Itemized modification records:
BEGIN
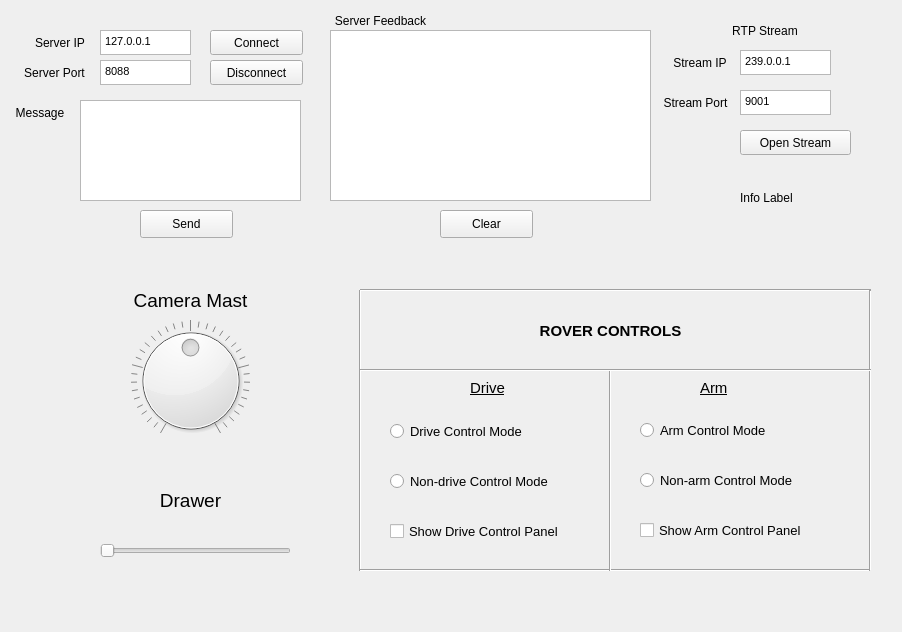
First picture: the form in QtProxyClient/mainwindow.ui, repository cal-roboops/F2017_Decal, before the edit.
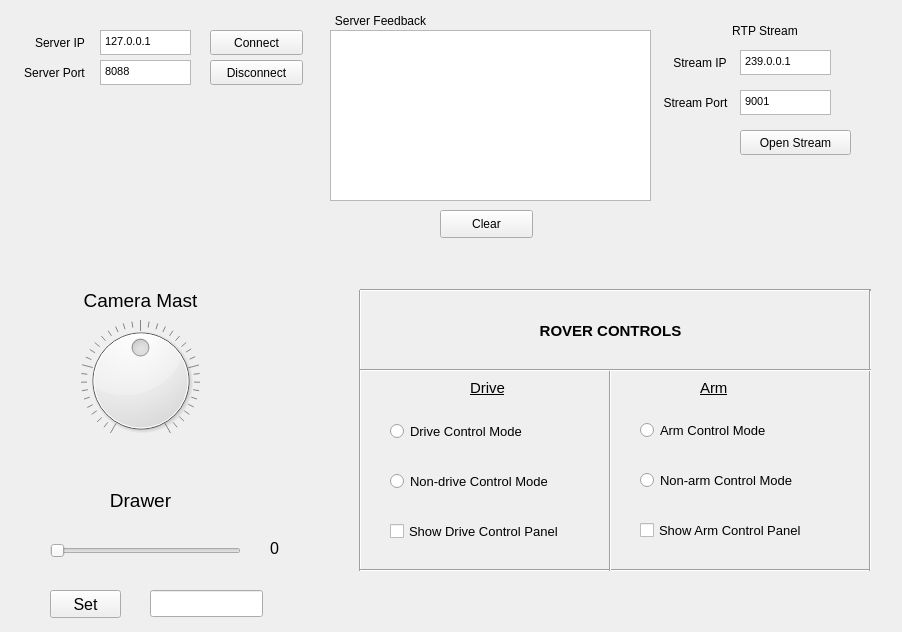
Second picture: the form after the edit.

Commit message: added some more functionality for drawer

The edit to the form file:
```diff
--- a/QtProxyClient/mainwindow.ui
+++ b/QtProxyClient/mainwindow.ui
@@ -17,29 +17,6 @@
    <string>QtProxyClient</string>
   </property>
   <widget class="QWidget" name="centralWidget">
-   <widget class="QTextEdit" name="msgEdit">
-    <property name="geometry">
-     <rect>
-      <x>80</x>
-      <y>100</y>
-      <width>221</width>
-      <height>101</height>
-     </rect>
-    </property>
-   </widget>
-   <widget class="QPushButton" name="sendMSG">
-    <property name="geometry">
-     <rect>
-      <x>140</x>
-      <y>210</y>
-      <width>93</width>
-      <height>28</height>
-     </rect>
-    </property>
-    <property name="text">
-     <string>Send</string>
-    </property>
-   </widget>
    <widget class="QLabel" name="recvLabel">
     <property name="geometry">
      <rect>
@@ -56,22 +33,6 @@
      <set>Qt::AlignCenter</set>
     </property>
    </widget>
-   <widget class="QLabel" name="msgLabel">
-    <property name="geometry">
-     <rect>
-      <x>10</x>
-      <y>100</y>
-      <width>60</width>
-      <height>25</height>
-     </rect>
-    </property>
-    <property name="text">
-     <string>Message</string>
-    </property>
-    <property name="alignment">
-     <set>Qt::AlignCenter</set>
-    </property>
-   </widget>
    <widget class="QTextEdit" name="serv_ipEdit">
     <property name="geometry">
      <rect>
@@ -559,20 +520,23 @@
     </property>
     <property name="geometry">
      <rect>
-      <x>740</x>
-      <y>190</y>
-      <width>55</width>
-      <height>16</height>
+      <x>664</x>
+      <y>169</y>
+      <width>211</width>
+      <height>61</height>
      </rect>
     </property>
     <property name="text">
-     <string>Info Label</string>
+     <string/>
+    </property>
+    <property name="wordWrap">
+     <bool>true</bool>
     </property>
    </widget>
    <widget class="QDial" name="cameraMast">
     <property name="geometry">
      <rect>
-      <x>60</x>
+      <x>10</x>
       <y>320</y>
       <width>261</width>
       <height>121</height>
@@ -609,7 +573,7 @@
    <widget class="QLabel" name="cameraMast_2">
     <property name="geometry">
      <rect>
-      <x>120</x>
+      <x>70</x>
       <y>290</y>
       <width>141</width>
       <height>20</height>
@@ -630,7 +594,7 @@
    <widget class="QLabel" name="drawer">
     <property name="geometry">
      <rect>
-      <x>120</x>
+      <x>70</x>
       <y>490</y>
       <width>141</width>
       <height>20</height>
@@ -651,7 +615,7 @@
    <widget class="QSlider" name="horizontalSlider">
     <property name="geometry">
      <rect>
-      <x>100</x>
+      <x>50</x>
       <y>540</y>
       <width>191</width>
       <height>22</height>
@@ -661,6 +625,52 @@
      <enum>Qt::Horizontal</enum>
     </property>
    </widget>
+   <widget class="QPushButton" name="setDrawerValue">
+    <property name="geometry">
+     <rect>
+      <x>50</x>
+      <y>590</y>
+      <width>71</width>
+      <height>28</height>
+     </rect>
+    </property>
+    <property name="font">
+     <font>
+      <pointsize>12</pointsize>
+     </font>
+    </property>
+    <property name="text">
+     <string>Set</string>
+    </property>
+   </widget>
+   <widget class="QLabel" name="drawerValueLabel">
+    <property name="geometry">
+     <rect>
+      <x>270</x>
+      <y>540</y>
+      <width>21</width>
+      <height>16</height>
+     </rect>
+    </property>
+    <property name="font">
+     <font>
+      <pointsize>12</pointsize>
+     </font>
+    </property>
+    <property name="text">
+     <string>0</string>
+    </property>
+   </widget>
+   <widget class="QLineEdit" name="drawerLineEdit">
+    <property name="geometry">
+     <rect>
+      <x>150</x>
+      <y>590</y>
+      <width>113</width>
+      <height>27</height>
+     </rect>
+    </property>
+   </widget>
   </widget>
  </widget>
  <layoutdefault spacing="6" margin="11"/>
```
Left out of the diff: 2 changed lines with no effect on the pictures. The commit also changes 6 other files.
END
### What the exercise asks
Filter the entries and copy out every line with the word "QtProxyClient".

### Output for this exercise
First picture: the form in QtProxyClient/mainwindow.ui, repository cal-roboops/F2017_Decal, before the edit.
--- a/QtProxyClient/mainwindow.ui
+++ b/QtProxyClient/mainwindow.ui
    <string>QtProxyClient</string>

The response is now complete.